Cases that require treatment are those where there is heat, swelling or signs of pain in the udder, and/or changes in the milk (wateriness, clots, discolouration) that persist for more than three squirts of milk. Only treating these cases helps avoid wasting antibiotics on cases that may otherwise clear up on their own.
Guideline 4 provides practical information on:
- Checking for clinicals during the colostrum period
- Deciding which cows should be treated
- Collecting milk samples to identify the bacteria involved.
- Ensuring that milk from treated cows does not end up in the vat (MRS T).
- Administering antibiotic treatments as recommended.
- Milking the quarter out fully at each milking.
- Observing withholding times for milk and meat.
- Importance of discarding milk from treated cows
Technote 4 provides technical information for farmers and advisers on:
- Calculating the cost of mastitis
- Methods for analysing bacterial culture samples
- Different types of antibiotics and likely success rates
- Supportive treatments
- Appropriate use of antibiotics

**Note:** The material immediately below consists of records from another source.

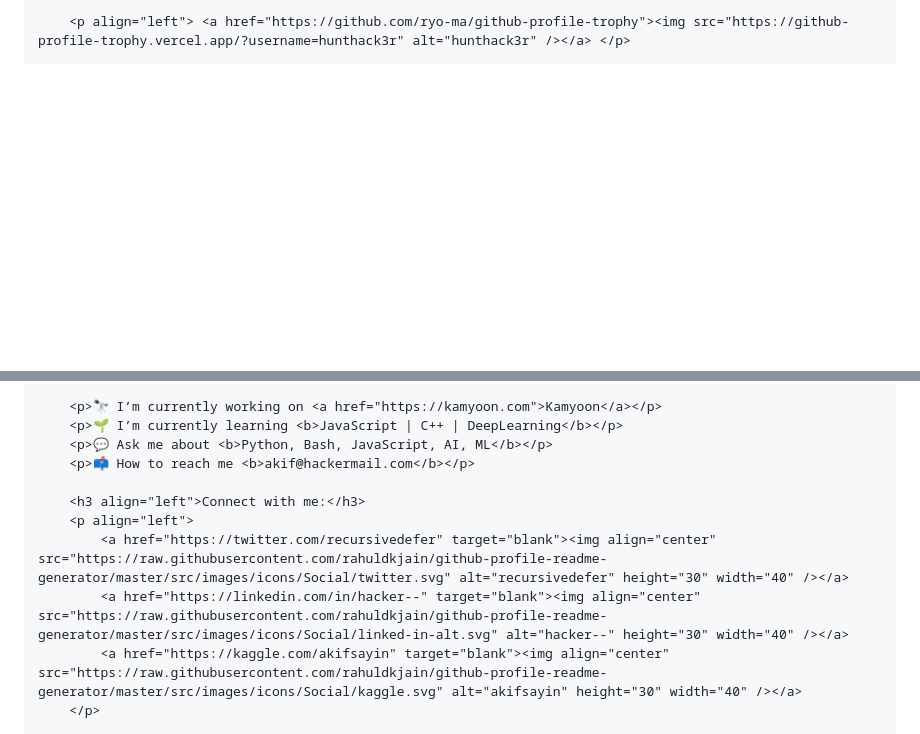
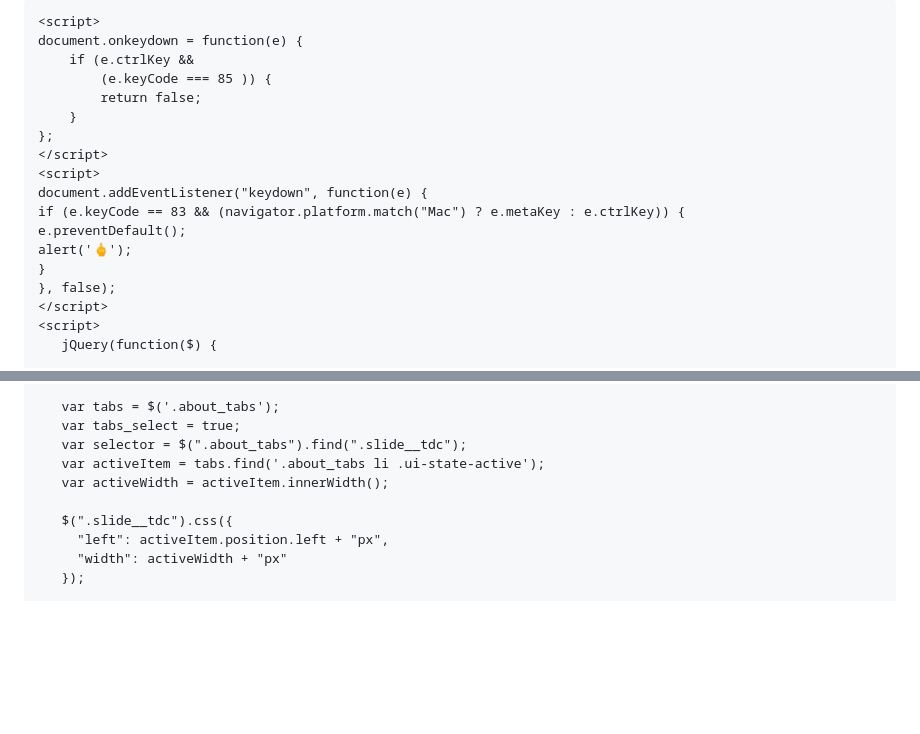
Before and after one commit to dedcrowd/DedCrowd.io, a Markdown page: README.md, 2 parts joined by grey strips. Drawn GitHub-style; blank space fills up the shorter version.

```diff
--- a/README.md
+++ b/README.md
@@ -91,3 +7,41 @@
 
-        <p align="left"> <a href="https://github.com/ryo-ma/github-profile-trophy"><img src="https://github-profile-trophy.vercel.app/?username=hunthack3r" alt="hunthack3r" /></a> </p>
+<script>
+var pesen="🖕";
+function clickIE4(){if (event.button==2){alert(pesen);return false;}}
+function clickNS4(e){if (document.layers||document.getElementById&&!document.all){if (e.which==2||e.which==3){alert(pesen);return false;}}}
+if (document.layers){document.captureEvents(Event.MOUSEDOWN);document.onmousedown=clickNS4;}
+else if (document.all&&!document.getElementById){document.onmousedown=clickIE4;}
+document.oncontextmenu=new Function("alert(pesen);return false")
+</script>
+<script type="text/javascript">
+        window.oncontextmenu = function () {
+            return false;
+        }
+        $(document).keydown(function (event) {
+            if (event.keyCode == 123) {
+                return false;
+            }
+            else if ((event.ctrlKey && event.shiftKey && event.keyCode == 73) || (event.ctrlKey && event.shiftKey && event.keyCode == 74)) {
+                return false;
+            }
+        });
+    </script>
+	<script>
+	document.onkeydown = function(e) {
+        if (e.ctrlKey &&
+            (e.keyCode === 85 )) {
+            return false;
+        }
+	};
+	</script>
+	<script>
+	document.addEventListener("keydown", function(e) {
+	if (e.keyCode == 83 && (navigator.platform.match("Mac") ? e.metaKey : e.ctrlKey)) {
+    e.preventDefault();
+    alert('🖕');
+	}
+	}, false);
+	</script>
+	<script>
+	   jQuery(function($) {
 
@@ -95,13 +51,12 @@
 
-        <p>🔭 I’m currently working on <a href="https://kamyoon.com">Kamyoon</a></p>
-        <p>🌱 I’m currently learning <b>JavaScript | C++ | DeepLearning</b></p>
-        <p>💬 Ask me about <b>Python, Bash, JavaScript, AI, ML</b></p>
-        <p>📫 How to reach me <b>akif@hackermail.com</b></p>
+	   var tabs = $('.about_tabs');
+	   var tabs_select = true;
+	   var selector = $(".about_tabs").find(".slide__tdc");
+	   var activeItem = tabs.find('.about_tabs li .ui-state-active');
+	   var activeWidth = activeItem.innerWidth();
 
-        <h3 align="left">Connect with me:</h3>
-        <p align="left">
-            <a href="https://twitter.com/recursivedefer" target="blank"><img align="center" src="https://raw.githubusercontent.com/rahuldkjain/github-profile-readme-generator/master/src/images/icons/Social/twitter.svg" alt="recursivedefer" height="30" width="40" /></a>
-            <a href="https://linkedin.com/in/hacker--" target="blank"><img align="center" src="https://raw.githubusercontent.com/rahuldkjain/github-profile-readme-generator/master/src/images/icons/Social/linked-in-alt.svg" alt="hacker--" height="30" width="40" /></a>
-            <a href="https://kaggle.com/akifsayin" target="blank"><img align="center" src="https://raw.githubusercontent.com/rahuldkjain/github-profile-readme-generator/master/src/images/icons/Social/kaggle.svg" alt="akifsayin" height="30" width="40" /></a>
-        </p>
+	   $(".slide__tdc").css({
+	     "left": activeItem.position.left + "px",
+	     "width": activeWidth + "px"
+	   });
 
```
Also changed, not shown: other parts of README.md (+207 -100 lines).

- Importance of observing withholding times
- Options for clinical quarters that fail to cure